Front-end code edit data
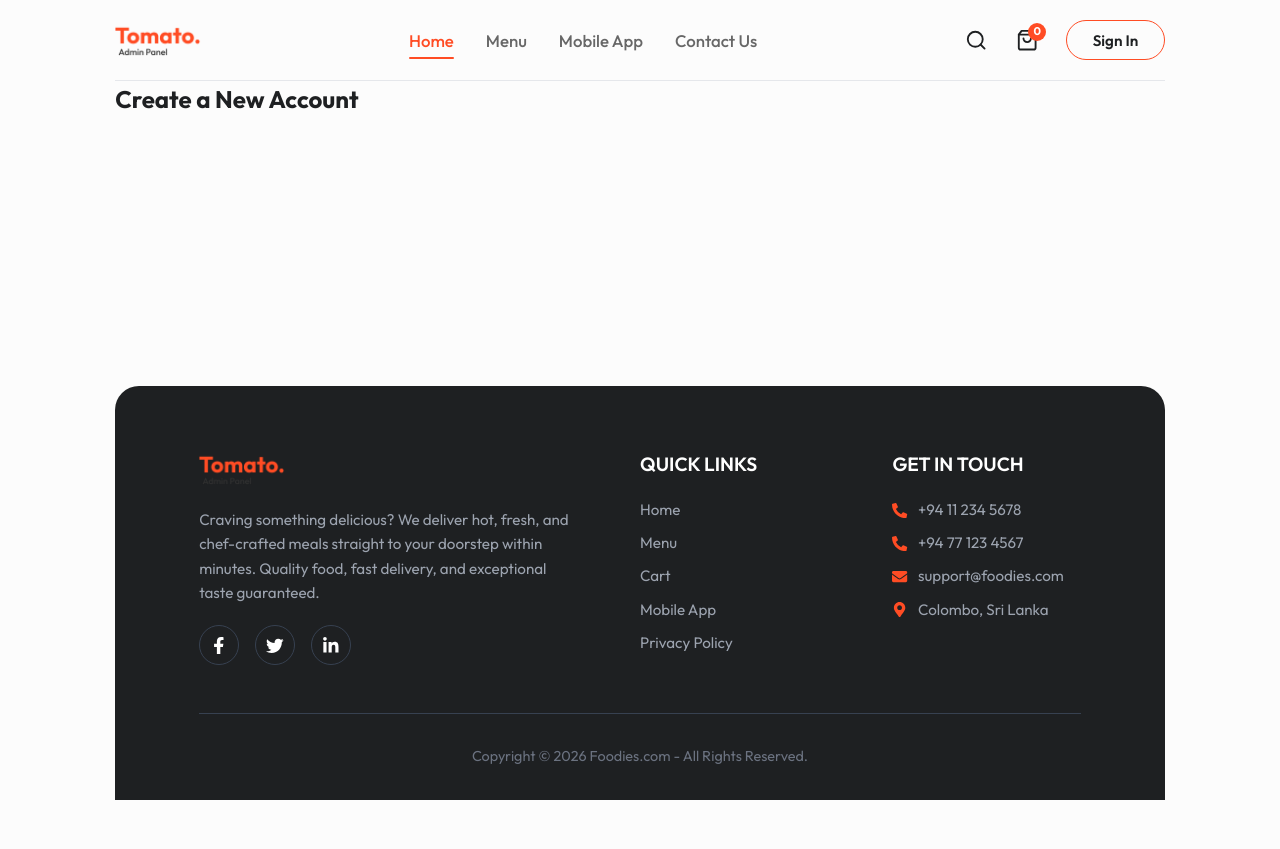
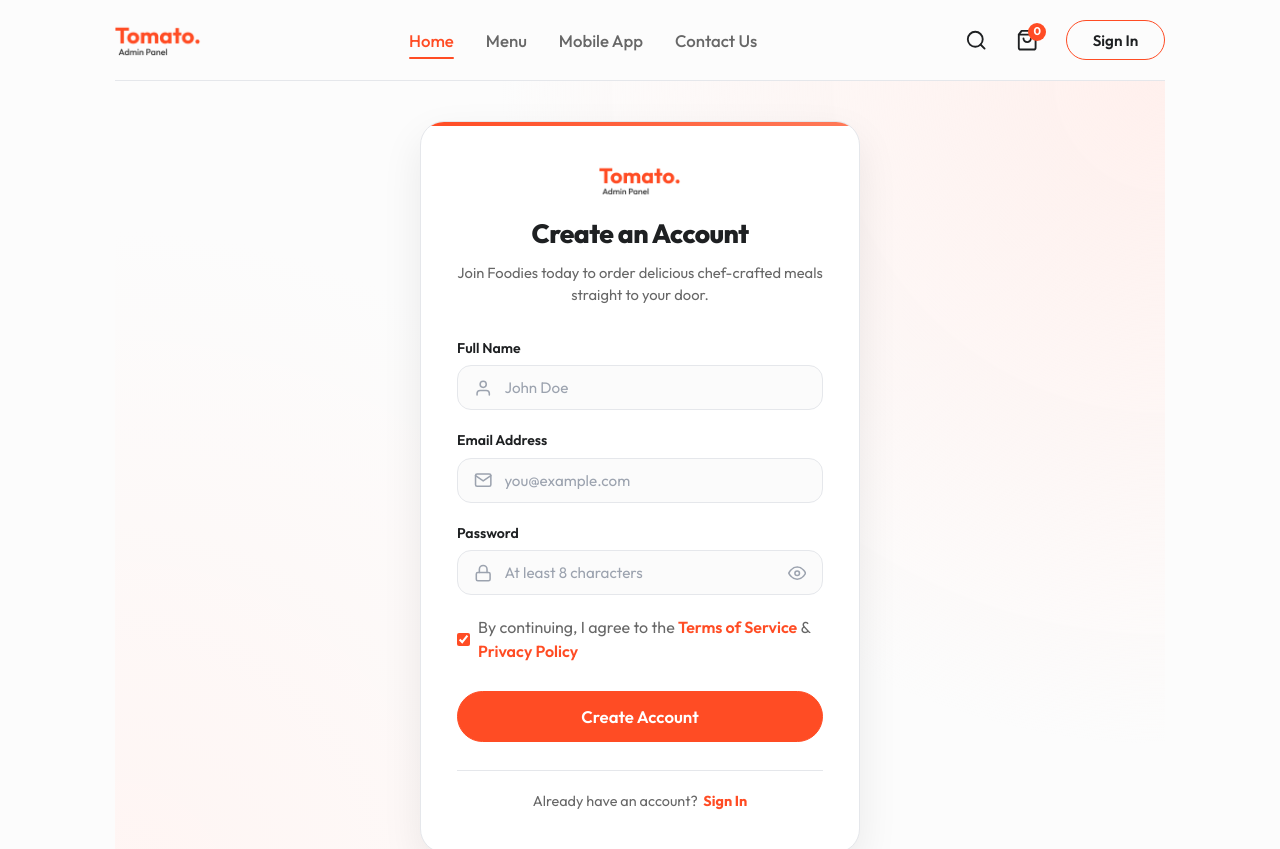
Before and after one commit to sandun18/Food_Delivery-, a React (Vite) app in the folder frontend/: page /signup in a window 1280 px wide. Shown: the top 849 px of the page. Before the commit the page ends 800 px from the top, so only its background shows below. Built offline with nearby package versions, Linux system fonts and the light colour scheme; no server answers.

Commit message:
implement SignUp page component with validation, auto-login, and toast notifications

```diff
--- a/frontend/src/pages/SignUp.jsx
+++ b/frontend/src/pages/SignUp.jsx
@@ -1,11 +1,285 @@
-import React from 'react';
+import React, { useState } from 'react';
+import { Link, useNavigate, useLocation } from 'react-router-dom';
+import axios from 'axios';
+import { toast } from 'react-toastify';
+import { useAppContext } from '../context/AppContext';
+import Button from '../components/Button';
+import { assets } from '../assets/assets';
+import { FiUser, FiMail, FiLock, FiEye, FiEyeOff, FiCheckCircle } from 'react-icons/fi';
+import styles from './Auth.module.css';
 
-const SignUp = () => {
+/**
+ * Sign Up Page
+ * Handles new user registration via POST /api/user/register, enforces minimum 8 characters password length,
+ * performs auto-login with JWT token, and displays success toast notification.
+ */
+export default function SignUp() {
+  const navigate = useNavigate();
+  const location = useLocation();
+  const { url, setToken, setUser } = useAppContext();
+
+  const [formData, setFormData] = useState({
+    name: '',
+    email: '',
+    password: '',
+    agreedToTerms: true
+  });
+
+  const [errors, setErrors] = useState({});
+  const [showPassword, setShowPassword] = useState(false);
+  const [loading, setLoading] = useState(false);
+
+  // Return to previous target page or home
+  const from = location.state?.from?.pathname || '/';
+
+  const validateForm = () => {
+    const newErrors = {};
+
+    // Name validation
+    if (!formData.name.trim()) {
+      newErrors.name = 'Full name is required';
+    } else if (formData.name.trim().length < 2) {
+      newErrors.name = 'Name must be at least 2 characters';
+    }
+
+    // Email validation
+    if (!formData.email.trim()) {
+      newErrors.email = 'Email address is required';
+    } else if (!/\S+@\S+\.\S+/.test(formData.email.trim())) {
+      newErrors.email = 'Please enter a valid email address';
+    }
+
+    // Password validation (enforcing 8+ characters required by backend)
+    if (!formData.password) {
+      newErrors.password = 'Password is required';
+    } else if (formData.password.length < 8) {
+      newErrors.password = 'Password must be at least 8 characters long';
+    }
+
+    // Terms agreement
+    if (!formData.agreedToTerms) {
+      newErrors.agreedToTerms = 'You must agree to the Terms of Service';
+    }
+
+    setErrors(newErrors);
+    return Object.keys(newErrors).length === 0;
+  };
+
+  const handleInputChange = (e) => {
+    const { name, value, type, checked } = e.target;
+    setFormData((prev) => ({
+      ...prev,
+      [name]: type === 'checkbox' ? checked : value
+    }));
+
+    // Clear error as user types
+    if (errors[name]) {
+      setErrors((prev) => ({ ...prev, [name]: '' }));
+    }
+  };
+
+  const handleSubmit = async (e) => {
+    e.preventDefault();
+
+    if (!validateForm()) return;
+
+    setLoading(true);
+
+    try {
+      const response = await axios.post(`${url}/api/user/register`, {
+        name: formData.name.trim(),
+        email: formData.email.trim().toLowerCase(),
+        password: formData.password
+      });
+
+      if (response.data && response.data.success) {
+        const { token, user, message } = response.data;
+
+        // 1. Auto-login: Store token in localStorage
+        localStorage.setItem('token', token);
+
+        // 2. Update Global AppContext
+        setToken(token);
+        if (user && setUser) {
+          setUser(user);
+        }
+
+        // 3. Success Toast Notification
+        toast.success(message || 'Account created successfully! Welcome to Foodies!');
+
+        // 4. Redirect to home or target page
+        navigate(from, { replace: true });
+      } else {
+        toast.error(response.data?.message || 'Registration failed. Please try again.');
+      }
+    } catch (error) {
+      console.error('Sign Up Error:', error);
+      const serverMessage = error.response?.data?.message || 'Registration failed. Please try again.';
+      toast.error(serverMessage);
+      setErrors((prev) => ({
+        ...prev,
+        general: serverMessage
+      }));
+    } finally {
+      setLoading(false);
+    }
+  };
+
+  const isPasswordLengthValid = formData.password.length >= 8;
+
   return (
-    <div className="auth-page">
-      <h2>Create a New Account</h2>
+    <div className={styles.authContainer}>
+      <div className={styles.authCard}>
+        {/* Header */}
+        <div className={styles.authHeader}>
+          <Link to="/">
+            <img src={assets.logo} alt="Foodies Logo" className={styles.authLogo} />
+          </Link>
+          <h2 className={styles.authTitle}>Create an Account</h2>
+          <p className={styles.authSubtitle}>
+            Join Foodies today to order delicious chef-crafted meals straight to your door.
+          </p>
+        </div>
+
+        {/* Registration Form */}
+        <form onSubmit={handleSubmit} className={styles.authForm} noValidate>
+          {errors.general && (
+            <div className={styles.errorFeedback} role="alert">
+              {errors.general}
+            </div>
+          )}
+
+          {/* Name Input */}
+          <div className={styles.formGroup}>
+            <label htmlFor="name" className={styles.formLabel}>
+              Full Name
+            </label>
+            <div className={`${styles.inputWrapper} ${errors.name ? styles.hasError : ''}`}>
+              <FiUser className={styles.inputIcon} aria-hidden="true" />
+              <input
+                id="name"
+                type="text"
+                name="name"
+                value={formData.name}
+                onChange={handleInputChange}
+                placeholder="John Doe"
+                className={styles.formInput}
+                autoComplete="name"
+                required
+              />
+            </div>
+            {errors.name && (
+              <span className={styles.errorFeedback}>{errors.name}</span>
+            )}
+          </div>
+
+          {/* Email Input */}
+          <div className={styles.formGroup}>
+            <label htmlFor="email" className={styles.formLabel}>
+              Email Address
+            </label>
+            <div className={`${styles.inputWrapper} ${errors.email ? styles.hasError : ''}`}>
+              <FiMail className={styles.inputIcon} aria-hidden="true" />
+              <input
+                id="email"
+                type="email"
+                name="email"
+                value={formData.email}
+                onChange={handleInputChange}
+                placeholder="you@example.com"
+                className={styles.formInput}
+                autoComplete="email"
+                required
+              />
+            </div>
+            {errors.email && (
+              <span className={styles.errorFeedback}>{errors.email}</span>
+            )}
+          </div>
+
+          {/* Password Input */}
+          <div className={styles.formGroup}>
+            <label htmlFor="password" className={styles.formLabel}>
+              Password
+            </label>
+            <div className={`${styles.inputWrapper} ${errors.password ? styles.hasError : ''}`}>
+              <FiLock className={styles.inputIcon} aria-hidden="true" />
+              <input
+                id="password"
+                type={showPassword ? 'text' : 'password'}
+                name="password"
+                value={formData.password}
+                onChange={handleInputChange}
+                placeholder="At least 8 characters"
+                className={styles.formInput}
+                autoComplete="new-password"
+                required
+              />
+              <button
+                type="button"
+                className={styles.eyeButton}
+                onClick={() => setShowPassword((prev) => !prev)}
+                aria-label={showPassword ? 'Hide password' : 'Show password'}
+              >
+                {showPassword ? <FiEyeOff /> : <FiEye />}
+              </button>
+            </div>
+            {errors.password ? (
+              <span className={styles.errorFeedback}>{errors.password}</span>
+            ) : formData.password.length > 0 ? (
+              <span style={{
+                fontSize: '0.78rem',
+                color: isPasswordLengthValid ? 'var(--success)' : 'var(--text-muted)',
+                display: 'flex',
+                alignItems: 'center',
+                gap: '0.3rem',
+                marginTop: '0.2rem'
+              }}>
+                <FiCheckCircle color={isPasswordLengthValid ? 'var(--success)' : '#ccc'} />
+                {isPasswordLengthValid ? 'Strong password length (8+ characters)' : `${formData.password.length}/8 characters minimum`}
+              </span>
+            ) : null}
+          </div>
+
+          {/* Terms Agreement Checkbox */}
+          <div className={styles.formGroup}>
+            <label className={styles.rememberMe}>
+              <input
+                type="checkbox"
+                name="agreedToTerms"
+                checked={formData.agreedToTerms}
+                onChange={handleInputChange}
+              />
+              <span>
+                By continuing, I agree to the <a href="#terms" className={styles.forgotLink}>Terms of Service</a> & <a href="#privacy" className={styles.forgotLink}>Privacy Policy</a>
+              </span>
+            </label>
+            {errors.agreedToTerms && (
+              <span className={styles.errorFeedback}>{errors.agreedToTerms}</span>
+            )}
+          </div>
+
+          {/* Submit Button */}
+          <Button
+            type="submit"
+            variant="primary"
+            size="lg"
+            loading={loading}
+            fullWidth
+            className={styles.submitBtn}
+          >
+            Create Account
+          </Button>
+        </form>
+
+        {/* Footer Link to Sign In */}
+        <div className={styles.authFooter}>
+          <span>Already have an account?</span>
+          <Link to="/signin" className={styles.switchLink}>
+            Sign In
+          </Link>
+        </div>
+      </div>
     </div>
   );
-};
-
-export default SignUp;
+}
```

_Task directions_.
Of the lines above, copy each that contains "useState".

_Answer to the problem_.
+import React, { useState } from 'react';
+  const [formData, setFormData] = useState({
+  const [errors, setErrors] = useState({});
+  const [showPassword, setShowPassword] = useState(false);
+  const [loading, setLoading] = useState(false);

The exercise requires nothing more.